Go through the material below, count the lines with the word "legendwidth", and reply with the count alone.

━━━━━ EXTRACTED MATERIAL ━━━━━

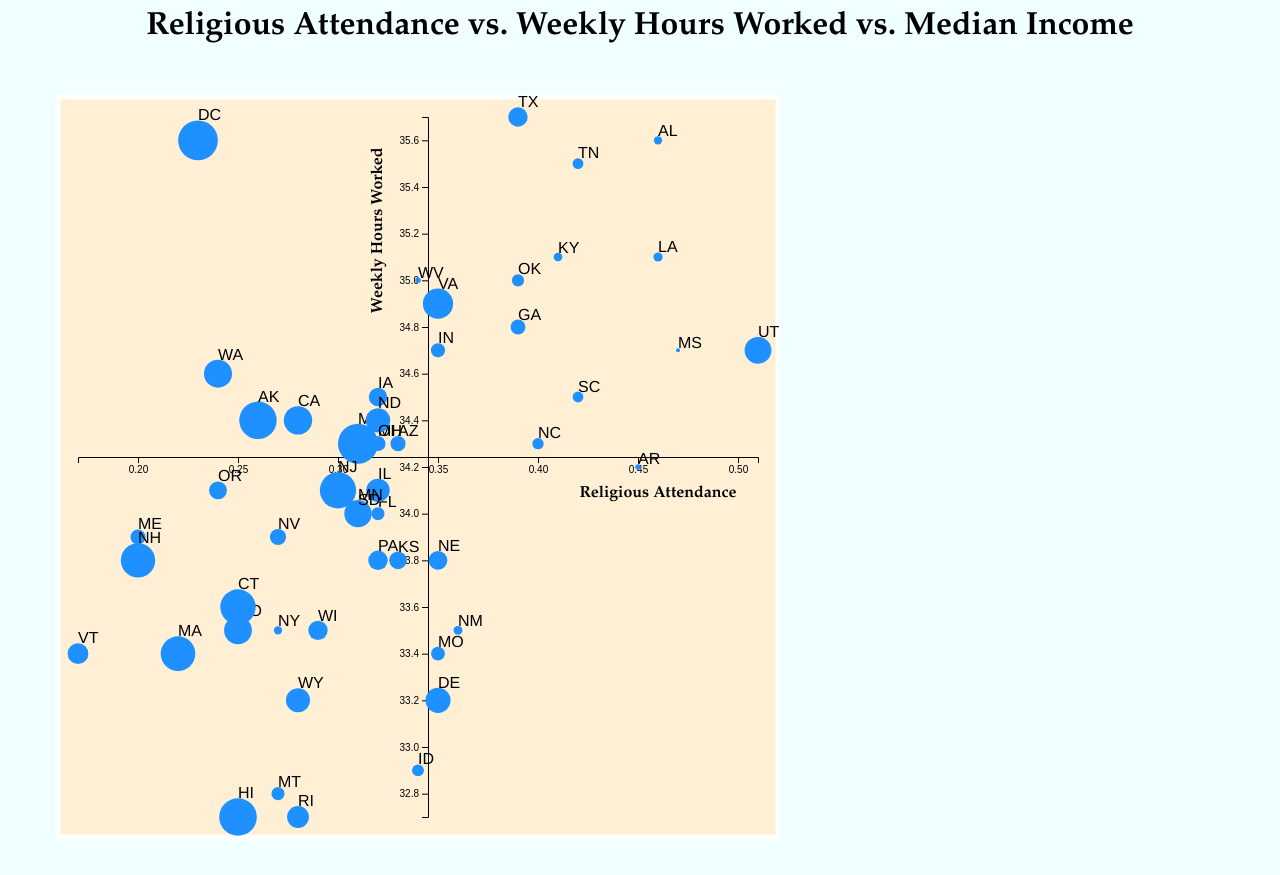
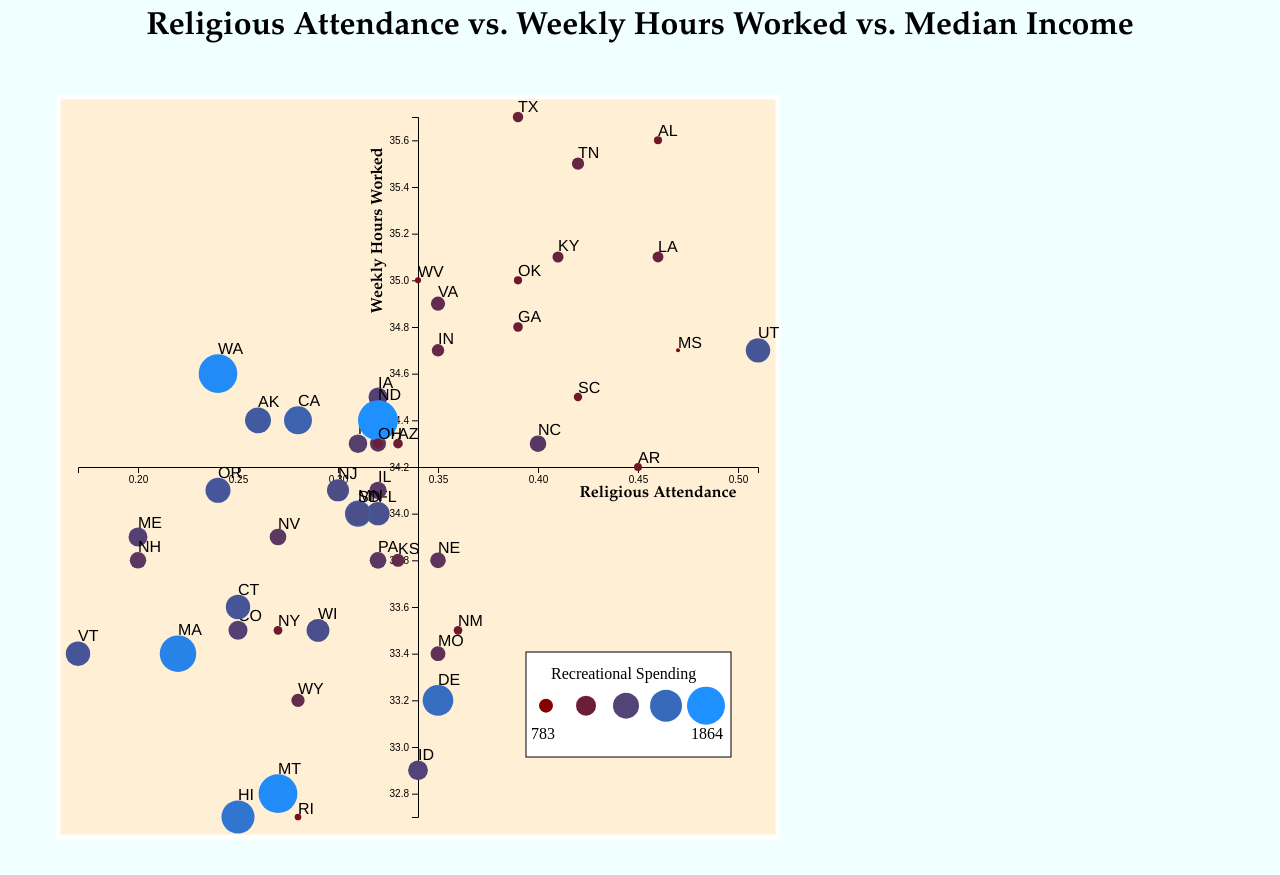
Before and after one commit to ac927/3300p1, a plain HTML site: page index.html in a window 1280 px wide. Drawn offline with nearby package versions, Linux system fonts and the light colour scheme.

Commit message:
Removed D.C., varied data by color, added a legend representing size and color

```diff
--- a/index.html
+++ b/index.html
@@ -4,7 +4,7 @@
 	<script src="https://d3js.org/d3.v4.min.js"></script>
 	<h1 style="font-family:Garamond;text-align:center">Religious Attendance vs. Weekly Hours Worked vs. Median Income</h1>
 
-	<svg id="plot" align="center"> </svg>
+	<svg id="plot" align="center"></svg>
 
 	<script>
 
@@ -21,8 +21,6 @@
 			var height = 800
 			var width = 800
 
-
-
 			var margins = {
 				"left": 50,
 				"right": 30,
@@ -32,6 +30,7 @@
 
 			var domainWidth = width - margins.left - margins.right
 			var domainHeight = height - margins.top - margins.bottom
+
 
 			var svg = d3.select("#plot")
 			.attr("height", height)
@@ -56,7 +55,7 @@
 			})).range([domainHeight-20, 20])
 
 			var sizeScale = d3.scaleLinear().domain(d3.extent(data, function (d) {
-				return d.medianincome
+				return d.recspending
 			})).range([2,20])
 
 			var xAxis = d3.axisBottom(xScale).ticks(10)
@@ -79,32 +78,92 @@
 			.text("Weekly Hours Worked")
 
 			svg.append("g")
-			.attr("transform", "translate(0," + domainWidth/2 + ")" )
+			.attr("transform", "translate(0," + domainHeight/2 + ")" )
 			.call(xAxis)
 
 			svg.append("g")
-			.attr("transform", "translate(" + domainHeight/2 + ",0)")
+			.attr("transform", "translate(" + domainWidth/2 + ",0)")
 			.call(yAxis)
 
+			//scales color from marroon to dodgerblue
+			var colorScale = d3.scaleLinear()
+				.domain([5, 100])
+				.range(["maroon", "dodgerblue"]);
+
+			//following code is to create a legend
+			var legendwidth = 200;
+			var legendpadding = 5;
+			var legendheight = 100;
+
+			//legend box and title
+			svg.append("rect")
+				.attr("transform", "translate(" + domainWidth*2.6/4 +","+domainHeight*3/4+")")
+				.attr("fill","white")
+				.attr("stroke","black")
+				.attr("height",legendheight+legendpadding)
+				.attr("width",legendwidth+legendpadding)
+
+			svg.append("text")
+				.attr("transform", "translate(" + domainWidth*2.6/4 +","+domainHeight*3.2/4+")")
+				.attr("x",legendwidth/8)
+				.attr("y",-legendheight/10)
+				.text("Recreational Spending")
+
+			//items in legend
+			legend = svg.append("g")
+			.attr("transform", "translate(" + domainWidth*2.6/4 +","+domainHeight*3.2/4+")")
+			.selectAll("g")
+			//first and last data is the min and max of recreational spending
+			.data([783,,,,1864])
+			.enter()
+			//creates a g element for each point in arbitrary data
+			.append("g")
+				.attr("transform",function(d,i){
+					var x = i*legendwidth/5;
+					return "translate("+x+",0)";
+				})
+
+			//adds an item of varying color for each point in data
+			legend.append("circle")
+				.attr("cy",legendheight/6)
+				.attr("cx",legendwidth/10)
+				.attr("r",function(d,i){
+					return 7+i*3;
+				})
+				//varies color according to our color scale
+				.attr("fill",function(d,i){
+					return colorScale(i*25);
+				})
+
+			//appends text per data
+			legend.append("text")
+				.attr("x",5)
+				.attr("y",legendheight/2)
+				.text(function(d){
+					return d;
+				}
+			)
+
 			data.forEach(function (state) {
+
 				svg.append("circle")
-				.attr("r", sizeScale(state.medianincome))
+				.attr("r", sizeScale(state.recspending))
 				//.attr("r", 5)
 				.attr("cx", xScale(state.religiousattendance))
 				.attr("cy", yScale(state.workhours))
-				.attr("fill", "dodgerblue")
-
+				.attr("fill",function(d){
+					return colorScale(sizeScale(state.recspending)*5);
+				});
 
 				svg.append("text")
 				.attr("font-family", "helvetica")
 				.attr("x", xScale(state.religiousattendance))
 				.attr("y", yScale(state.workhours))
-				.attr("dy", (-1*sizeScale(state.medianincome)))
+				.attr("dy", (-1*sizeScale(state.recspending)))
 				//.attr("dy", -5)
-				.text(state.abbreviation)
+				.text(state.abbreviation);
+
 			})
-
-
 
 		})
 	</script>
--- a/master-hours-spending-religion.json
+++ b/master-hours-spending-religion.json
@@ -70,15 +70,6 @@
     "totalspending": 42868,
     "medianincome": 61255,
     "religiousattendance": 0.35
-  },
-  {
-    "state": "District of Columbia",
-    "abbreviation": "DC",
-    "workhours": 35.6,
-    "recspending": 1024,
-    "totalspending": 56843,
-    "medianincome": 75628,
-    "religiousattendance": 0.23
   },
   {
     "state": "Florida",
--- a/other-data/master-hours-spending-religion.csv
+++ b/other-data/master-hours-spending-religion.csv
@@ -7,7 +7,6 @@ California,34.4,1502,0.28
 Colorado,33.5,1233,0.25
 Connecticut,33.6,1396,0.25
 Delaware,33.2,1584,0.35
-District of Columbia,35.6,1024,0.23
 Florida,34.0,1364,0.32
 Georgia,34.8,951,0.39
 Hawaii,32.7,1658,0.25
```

━━━━━
━━━━━ EXTRACTED MATERIAL ━━━━━

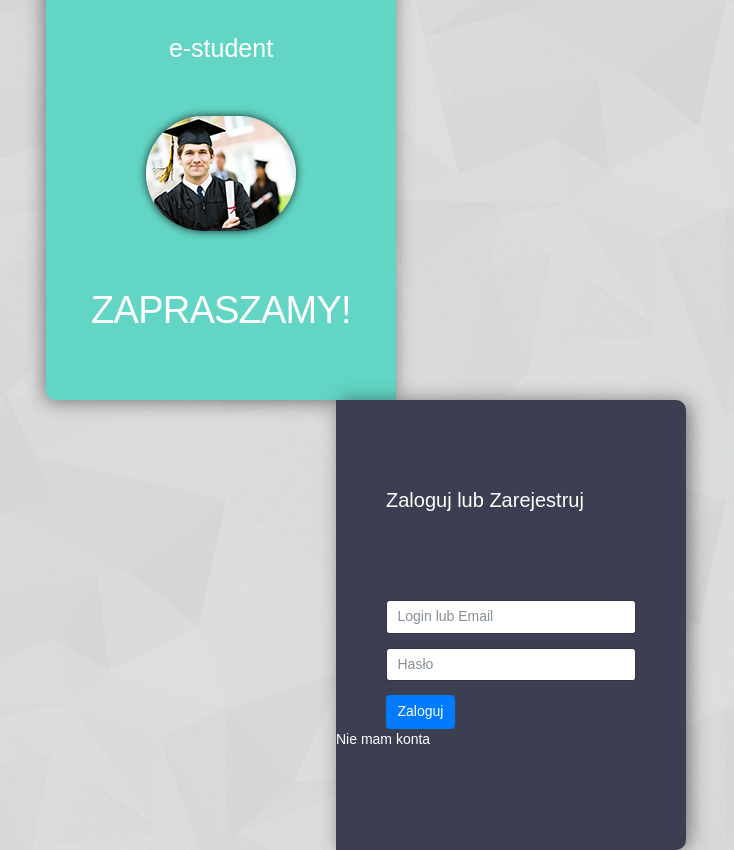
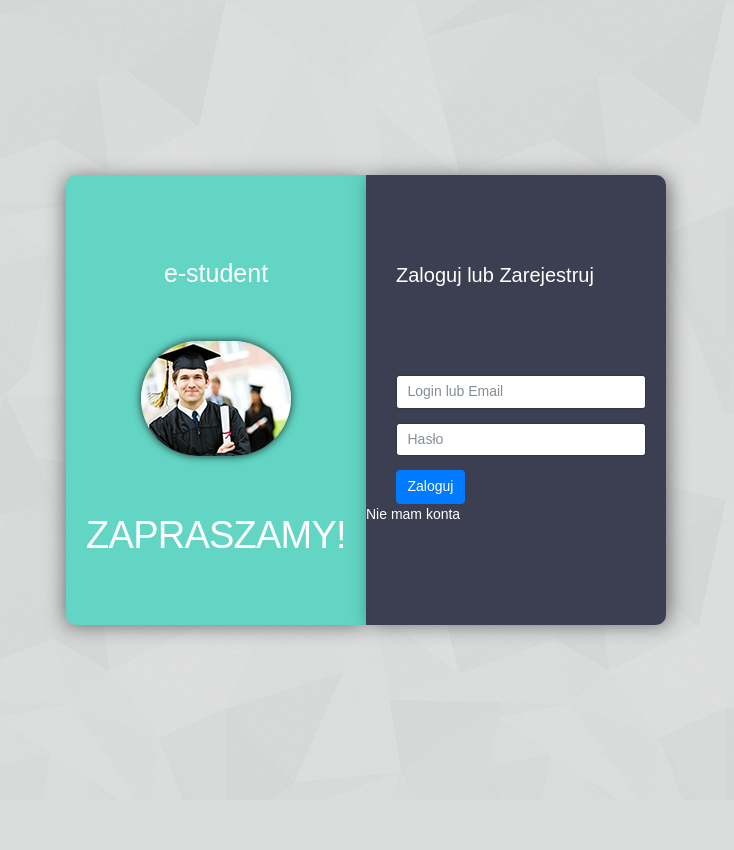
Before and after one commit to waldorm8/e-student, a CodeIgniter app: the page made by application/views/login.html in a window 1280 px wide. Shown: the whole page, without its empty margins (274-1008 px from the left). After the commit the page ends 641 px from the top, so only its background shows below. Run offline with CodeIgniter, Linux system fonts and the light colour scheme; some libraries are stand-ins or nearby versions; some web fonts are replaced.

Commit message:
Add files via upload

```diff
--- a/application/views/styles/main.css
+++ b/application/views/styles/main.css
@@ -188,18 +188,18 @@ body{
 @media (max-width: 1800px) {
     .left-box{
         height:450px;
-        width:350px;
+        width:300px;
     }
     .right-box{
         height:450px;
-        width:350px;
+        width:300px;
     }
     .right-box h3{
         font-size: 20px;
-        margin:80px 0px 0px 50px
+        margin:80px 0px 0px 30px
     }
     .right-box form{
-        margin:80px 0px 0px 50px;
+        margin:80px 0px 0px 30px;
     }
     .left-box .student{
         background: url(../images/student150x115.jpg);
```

━━━━━
━━━━━ EXTRACTED MATERIAL ━━━━━

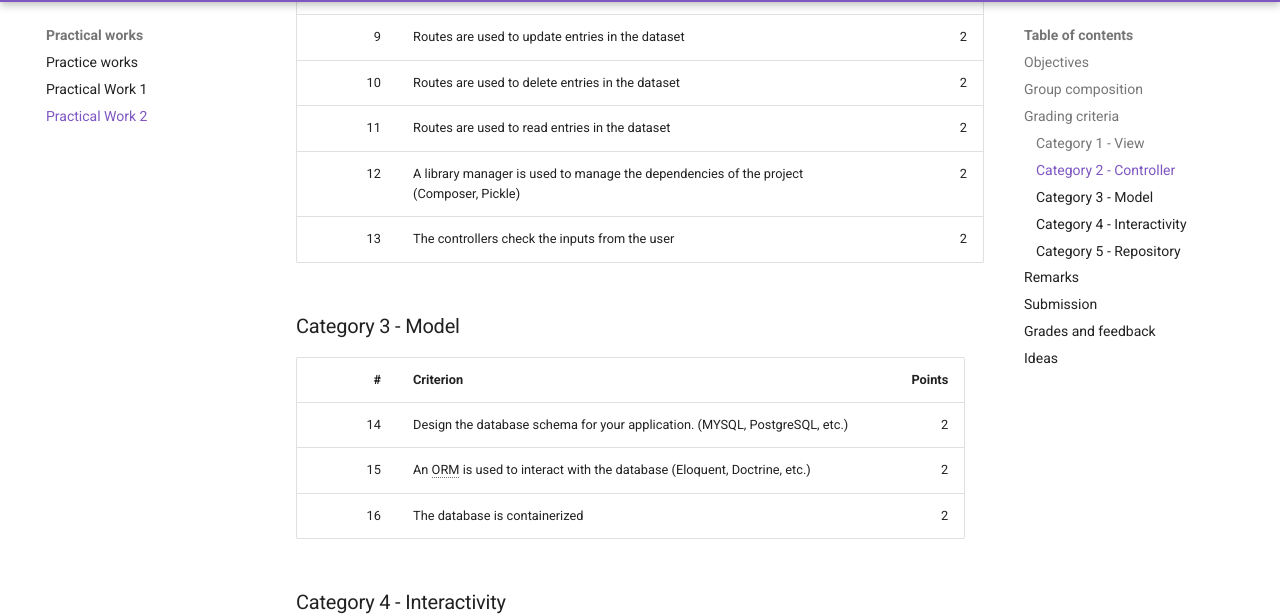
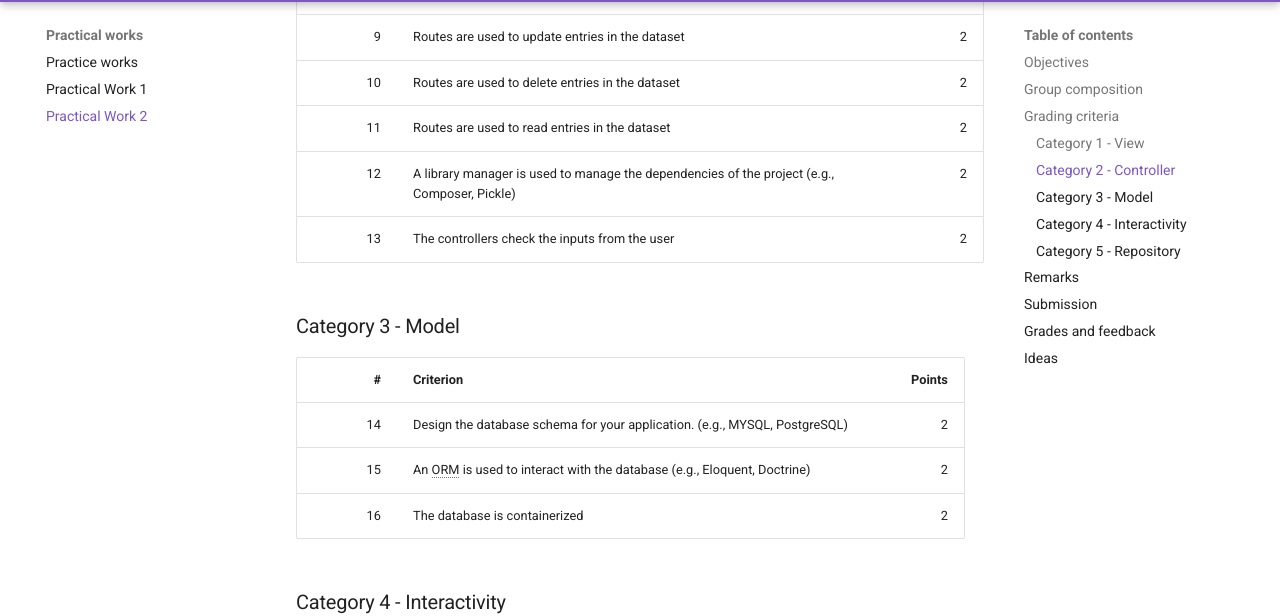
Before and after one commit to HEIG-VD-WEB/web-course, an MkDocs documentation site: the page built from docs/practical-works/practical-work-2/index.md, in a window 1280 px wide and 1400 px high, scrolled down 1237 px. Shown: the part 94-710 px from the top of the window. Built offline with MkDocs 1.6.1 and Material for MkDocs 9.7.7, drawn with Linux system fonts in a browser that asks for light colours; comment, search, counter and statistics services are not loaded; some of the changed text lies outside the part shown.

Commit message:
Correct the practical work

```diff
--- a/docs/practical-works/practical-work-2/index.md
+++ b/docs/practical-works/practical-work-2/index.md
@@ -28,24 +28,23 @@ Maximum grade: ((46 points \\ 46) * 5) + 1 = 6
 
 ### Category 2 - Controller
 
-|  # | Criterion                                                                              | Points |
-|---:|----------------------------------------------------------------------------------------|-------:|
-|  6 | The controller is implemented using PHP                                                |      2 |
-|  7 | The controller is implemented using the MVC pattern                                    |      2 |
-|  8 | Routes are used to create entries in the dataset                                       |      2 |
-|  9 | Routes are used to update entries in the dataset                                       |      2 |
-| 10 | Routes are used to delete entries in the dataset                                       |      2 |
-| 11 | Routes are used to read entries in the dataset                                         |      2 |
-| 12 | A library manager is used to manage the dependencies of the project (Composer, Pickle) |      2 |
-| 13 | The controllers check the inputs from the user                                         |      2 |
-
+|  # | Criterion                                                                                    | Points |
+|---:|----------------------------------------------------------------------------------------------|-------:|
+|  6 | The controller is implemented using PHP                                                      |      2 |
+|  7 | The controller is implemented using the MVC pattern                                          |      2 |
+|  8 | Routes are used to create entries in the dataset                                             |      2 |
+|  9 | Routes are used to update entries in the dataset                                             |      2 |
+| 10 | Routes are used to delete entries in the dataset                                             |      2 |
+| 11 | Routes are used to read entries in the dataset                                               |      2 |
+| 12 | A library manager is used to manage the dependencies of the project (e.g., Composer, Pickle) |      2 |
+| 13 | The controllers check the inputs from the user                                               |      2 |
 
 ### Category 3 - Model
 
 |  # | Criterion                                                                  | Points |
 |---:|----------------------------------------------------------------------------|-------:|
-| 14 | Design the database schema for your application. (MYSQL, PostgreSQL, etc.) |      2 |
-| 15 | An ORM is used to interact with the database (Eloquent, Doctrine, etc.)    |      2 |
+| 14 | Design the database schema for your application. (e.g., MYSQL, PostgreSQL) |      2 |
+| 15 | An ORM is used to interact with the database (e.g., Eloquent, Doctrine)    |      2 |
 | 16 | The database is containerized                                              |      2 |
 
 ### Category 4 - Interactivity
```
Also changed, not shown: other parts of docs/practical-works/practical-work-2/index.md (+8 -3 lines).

━━━━━

» **WRITTEN RESPONSE**
5